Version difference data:
________________

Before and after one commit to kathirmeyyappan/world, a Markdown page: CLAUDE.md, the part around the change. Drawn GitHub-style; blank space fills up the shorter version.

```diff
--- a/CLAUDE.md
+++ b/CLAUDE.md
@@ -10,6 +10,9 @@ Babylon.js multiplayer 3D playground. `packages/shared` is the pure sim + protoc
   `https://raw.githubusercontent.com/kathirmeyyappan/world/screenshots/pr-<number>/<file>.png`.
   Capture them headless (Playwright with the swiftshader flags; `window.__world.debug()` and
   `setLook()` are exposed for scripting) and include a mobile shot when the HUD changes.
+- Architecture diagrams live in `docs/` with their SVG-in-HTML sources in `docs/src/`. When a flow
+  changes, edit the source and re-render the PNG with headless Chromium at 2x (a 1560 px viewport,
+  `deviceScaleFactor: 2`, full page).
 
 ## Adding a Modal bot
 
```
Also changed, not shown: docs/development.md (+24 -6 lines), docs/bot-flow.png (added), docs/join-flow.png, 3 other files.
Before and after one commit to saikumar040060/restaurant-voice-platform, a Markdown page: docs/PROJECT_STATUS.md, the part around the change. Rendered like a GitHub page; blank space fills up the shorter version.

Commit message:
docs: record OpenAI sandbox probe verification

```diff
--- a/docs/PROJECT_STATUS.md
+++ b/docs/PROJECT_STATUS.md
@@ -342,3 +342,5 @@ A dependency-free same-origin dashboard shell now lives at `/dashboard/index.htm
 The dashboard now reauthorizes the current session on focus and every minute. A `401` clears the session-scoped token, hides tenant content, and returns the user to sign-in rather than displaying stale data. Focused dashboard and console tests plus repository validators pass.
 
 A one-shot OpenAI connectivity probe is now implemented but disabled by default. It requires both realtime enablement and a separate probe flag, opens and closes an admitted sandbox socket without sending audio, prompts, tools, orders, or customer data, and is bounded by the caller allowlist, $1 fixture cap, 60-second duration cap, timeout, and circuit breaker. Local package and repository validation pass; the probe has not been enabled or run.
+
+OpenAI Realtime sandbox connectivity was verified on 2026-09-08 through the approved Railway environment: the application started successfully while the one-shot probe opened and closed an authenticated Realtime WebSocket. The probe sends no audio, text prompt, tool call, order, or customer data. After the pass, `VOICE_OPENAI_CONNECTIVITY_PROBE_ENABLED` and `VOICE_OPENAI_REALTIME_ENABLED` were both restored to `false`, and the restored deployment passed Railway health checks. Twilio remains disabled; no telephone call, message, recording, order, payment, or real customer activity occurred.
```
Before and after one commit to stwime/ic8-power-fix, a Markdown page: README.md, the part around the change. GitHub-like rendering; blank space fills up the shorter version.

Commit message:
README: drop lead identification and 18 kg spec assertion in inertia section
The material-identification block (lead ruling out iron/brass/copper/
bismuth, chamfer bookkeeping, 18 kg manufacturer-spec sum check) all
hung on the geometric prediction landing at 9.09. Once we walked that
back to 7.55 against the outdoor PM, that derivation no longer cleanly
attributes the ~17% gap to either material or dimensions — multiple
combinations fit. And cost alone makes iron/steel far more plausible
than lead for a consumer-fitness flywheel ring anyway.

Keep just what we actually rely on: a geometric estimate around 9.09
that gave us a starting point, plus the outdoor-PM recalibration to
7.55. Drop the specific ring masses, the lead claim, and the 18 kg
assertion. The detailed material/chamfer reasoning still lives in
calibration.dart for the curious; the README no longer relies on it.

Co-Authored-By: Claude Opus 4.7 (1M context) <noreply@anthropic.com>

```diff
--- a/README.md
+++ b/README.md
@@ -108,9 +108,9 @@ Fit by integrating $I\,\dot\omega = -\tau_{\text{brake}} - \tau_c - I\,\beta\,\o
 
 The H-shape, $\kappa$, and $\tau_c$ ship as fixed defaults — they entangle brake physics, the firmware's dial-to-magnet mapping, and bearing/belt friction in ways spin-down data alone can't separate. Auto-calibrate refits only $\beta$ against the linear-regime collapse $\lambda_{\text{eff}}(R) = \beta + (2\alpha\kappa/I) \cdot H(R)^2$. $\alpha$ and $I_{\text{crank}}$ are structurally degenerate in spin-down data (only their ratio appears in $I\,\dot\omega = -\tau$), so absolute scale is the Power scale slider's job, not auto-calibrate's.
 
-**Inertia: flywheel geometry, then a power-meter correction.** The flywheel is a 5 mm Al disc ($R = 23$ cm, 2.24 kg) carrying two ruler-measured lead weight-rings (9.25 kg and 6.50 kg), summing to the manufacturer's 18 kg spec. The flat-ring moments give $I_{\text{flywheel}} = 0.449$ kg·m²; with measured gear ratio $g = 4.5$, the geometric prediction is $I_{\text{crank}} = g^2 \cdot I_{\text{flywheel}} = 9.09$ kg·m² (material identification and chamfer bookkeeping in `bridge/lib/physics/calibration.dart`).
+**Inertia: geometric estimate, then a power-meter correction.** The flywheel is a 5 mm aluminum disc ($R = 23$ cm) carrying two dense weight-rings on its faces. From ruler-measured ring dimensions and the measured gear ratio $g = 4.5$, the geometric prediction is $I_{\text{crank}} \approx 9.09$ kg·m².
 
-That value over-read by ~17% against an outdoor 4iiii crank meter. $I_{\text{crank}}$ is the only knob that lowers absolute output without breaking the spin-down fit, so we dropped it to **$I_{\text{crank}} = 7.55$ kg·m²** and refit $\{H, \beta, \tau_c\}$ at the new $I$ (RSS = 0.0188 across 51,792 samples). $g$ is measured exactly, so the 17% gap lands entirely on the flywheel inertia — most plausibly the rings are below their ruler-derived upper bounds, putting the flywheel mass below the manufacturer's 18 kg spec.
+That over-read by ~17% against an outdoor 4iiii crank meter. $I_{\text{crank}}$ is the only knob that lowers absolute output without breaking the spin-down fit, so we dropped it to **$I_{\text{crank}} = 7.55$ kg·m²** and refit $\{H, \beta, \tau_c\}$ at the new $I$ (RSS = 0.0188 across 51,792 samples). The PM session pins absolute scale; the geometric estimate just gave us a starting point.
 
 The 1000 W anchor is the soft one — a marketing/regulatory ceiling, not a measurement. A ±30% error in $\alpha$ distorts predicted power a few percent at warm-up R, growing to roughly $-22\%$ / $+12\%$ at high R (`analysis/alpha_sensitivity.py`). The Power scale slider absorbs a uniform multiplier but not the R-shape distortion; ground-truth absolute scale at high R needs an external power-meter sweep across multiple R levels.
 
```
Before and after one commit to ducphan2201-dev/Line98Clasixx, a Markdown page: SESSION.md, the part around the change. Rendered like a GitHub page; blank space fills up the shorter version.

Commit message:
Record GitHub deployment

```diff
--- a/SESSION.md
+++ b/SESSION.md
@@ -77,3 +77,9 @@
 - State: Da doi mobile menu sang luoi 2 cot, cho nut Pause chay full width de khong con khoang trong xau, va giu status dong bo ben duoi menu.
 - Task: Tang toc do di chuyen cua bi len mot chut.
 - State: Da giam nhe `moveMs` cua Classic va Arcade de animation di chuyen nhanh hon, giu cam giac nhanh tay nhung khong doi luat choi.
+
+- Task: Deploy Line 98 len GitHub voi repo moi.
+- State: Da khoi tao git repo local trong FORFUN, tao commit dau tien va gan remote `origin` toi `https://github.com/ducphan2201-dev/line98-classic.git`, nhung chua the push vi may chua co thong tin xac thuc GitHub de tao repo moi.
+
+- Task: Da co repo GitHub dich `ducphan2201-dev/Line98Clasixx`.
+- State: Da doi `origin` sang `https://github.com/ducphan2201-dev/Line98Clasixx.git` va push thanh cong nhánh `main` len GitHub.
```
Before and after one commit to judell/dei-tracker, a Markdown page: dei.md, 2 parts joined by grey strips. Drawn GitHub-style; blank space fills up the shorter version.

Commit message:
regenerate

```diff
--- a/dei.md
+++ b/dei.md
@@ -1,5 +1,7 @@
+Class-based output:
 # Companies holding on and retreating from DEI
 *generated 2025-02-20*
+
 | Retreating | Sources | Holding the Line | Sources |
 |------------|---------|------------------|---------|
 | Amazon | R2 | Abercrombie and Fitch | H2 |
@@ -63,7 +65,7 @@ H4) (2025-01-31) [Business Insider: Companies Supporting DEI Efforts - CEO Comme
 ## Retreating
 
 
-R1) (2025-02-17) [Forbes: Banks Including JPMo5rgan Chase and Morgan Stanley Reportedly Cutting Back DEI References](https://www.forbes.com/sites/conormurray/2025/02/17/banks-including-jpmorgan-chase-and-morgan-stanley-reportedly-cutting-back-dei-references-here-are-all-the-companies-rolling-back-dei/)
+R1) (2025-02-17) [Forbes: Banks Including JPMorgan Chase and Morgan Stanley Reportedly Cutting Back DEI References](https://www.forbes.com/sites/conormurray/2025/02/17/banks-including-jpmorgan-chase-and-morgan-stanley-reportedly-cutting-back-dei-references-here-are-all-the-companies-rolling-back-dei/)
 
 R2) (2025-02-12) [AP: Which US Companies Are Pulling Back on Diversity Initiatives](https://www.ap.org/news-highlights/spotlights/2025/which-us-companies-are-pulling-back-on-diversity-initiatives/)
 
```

________________

§ **Your objective**:
With "Drawn" as the word to match, copy each line of the records that has it.

§ **Completed exercise**:
Before and after one commit to kathirmeyyappan/world, a Markdown page: CLAUDE.md, the part around the change. Drawn GitHub-style; blank space fills up the shorter version.
Before and after one commit to judell/dei-tracker, a Markdown page: dei.md, 2 parts joined by grey strips. Drawn GitHub-style; blank space fills up the shorter version.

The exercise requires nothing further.